→ **Data for this exercise**:
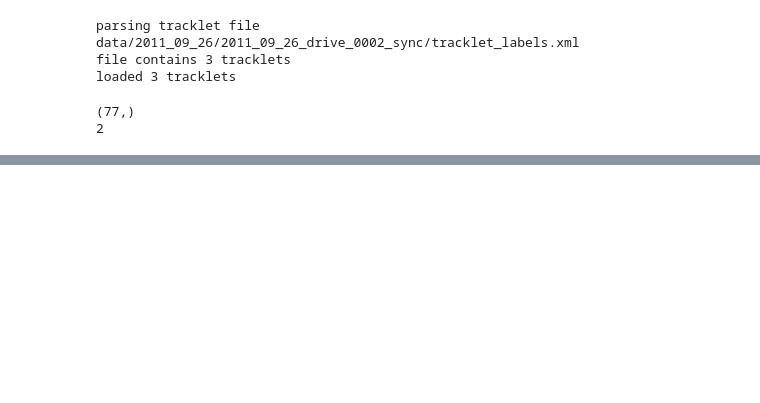
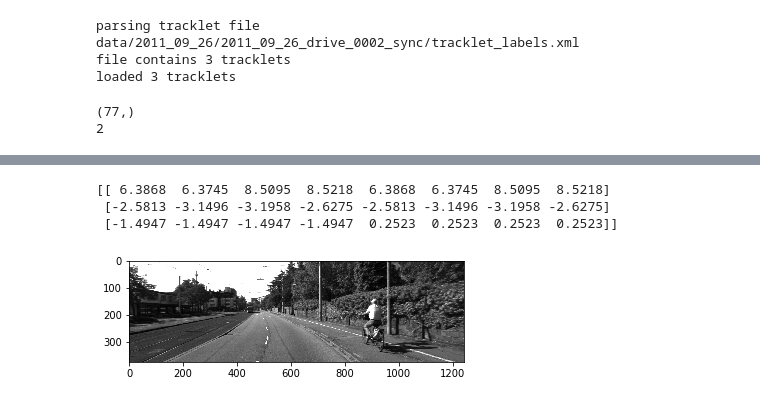
Before and after one commit to ClippingPoint/Formula-Di, a Jupyter notebook: kitti/kitti_dataset_explorer.ipynb, the cells around one changed output, grey strips where cells are left out. Cells and saved outputs as stored; diff of their text form; code cells hidden in the pictures; blank space fills up the shorter version.

```diff
--- a/kitti/kitti_dataset_explorer.ipynb
+++ b/kitti/kitti_dataset_explorer.ipynb
@@ -313,0 +345,7 @@ KeyboardInterrupt:
+# %%
+display_image_view_statistics(dataset, tracklet_rects, tracklet_types, frame)
+# %% [output]
+[[ 6.3868  6.3745  8.5095  8.5218  6.3868  6.3745  8.5095  8.5218]
+ [-2.5813 -3.1496 -3.1958 -2.6275 -2.5813 -3.1496 -3.1958 -2.6275]
+ [-1.4947 -1.4947 -1.4947 -1.4947  0.2523  0.2523  0.2523  0.2523]]
+[figure, added]
```
Also changed, not shown: parts of 11 cells of this notebook, 4 other files.
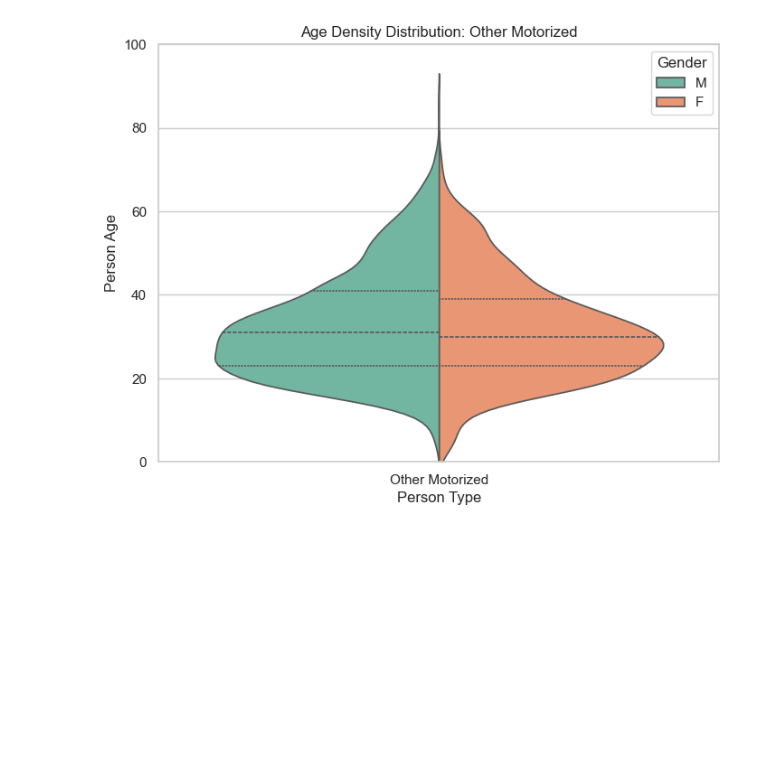
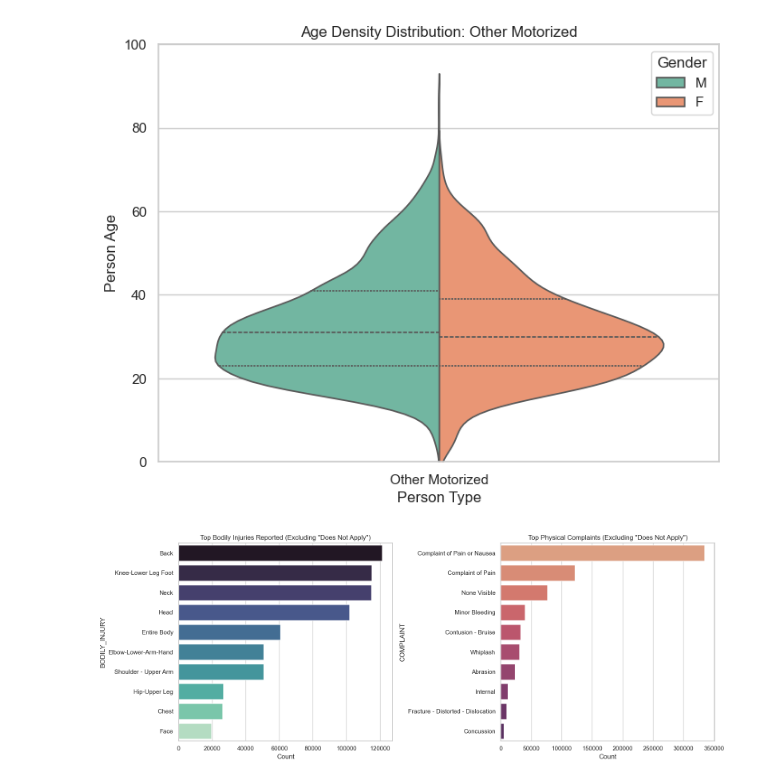
Before and after one commit to AmrKhaled05/NYC-Collisions-Interactive-Visualization, a Jupyter notebook: Collisions_Person_Visualizations.ipynb, the cells around one changed output. Saved outputs shown, nothing was run; the diff lists cells and outputs as text; code cells hidden in the pictures; blank space fills up the shorter version.

```diff
--- a/Collisions_Person_Visualizations.ipynb
+++ b/Collisions_Person_Visualizations.ipynb
@@ -456,3 +477,31 @@ for p_type in person_types:
 [figure]
 [figure]
 [figure]
+# %%
+#Define values you want to ignore
+ignore_values = ['Does Not Apply', 'Unknown']
+
+fig, axes = plt.subplots(1, 2, figsize=(16, 6))
+
+# --- Bodily Injury ---
+# Filter the dataframe to exclude the ignore_values
+filtered_bodily = df[~df['BODILY_INJURY'].isin(ignore_values)]
+top_bodily = filtered_bodily['BODILY_INJURY'].value_counts().head(10)
+
+sns.barplot(y=top_bodily.index, x=top_bodily.values, ax=axes[0], palette='mako')
+axes[0].set_title('Top Bodily Injuries Reported (Excluding "Does Not Apply")')
+axes[0].set_xlabel('Count')
+
+# --- Complaint ---
+# Filter the dataframe to exclude the ignore_values
+filtered_complaint = df[~df['COMPLAINT'].isin(ignore_values)]
+top_complaint = filtered_complaint['COMPLAINT'].value_counts().head(10)
+
+sns.barplot(y=top_complaint.index, x=top_complaint.values, ax=axes[1], palette='flare')
+axes[1].set_title('Top Physical Complaints (Excluding "Does Not Apply")')
+axes[1].set_xlabel('Count')
+
+plt.tight_layout()
+plt.show()
+# %% [output]
+[figure, added]
```
Also changed, not shown: parts of 2 cells of this notebook.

→ **What is being asked**: Report how many lines in the data include the word "notebook". Nothing else is needed.

→ **Answer to the exercise**: 4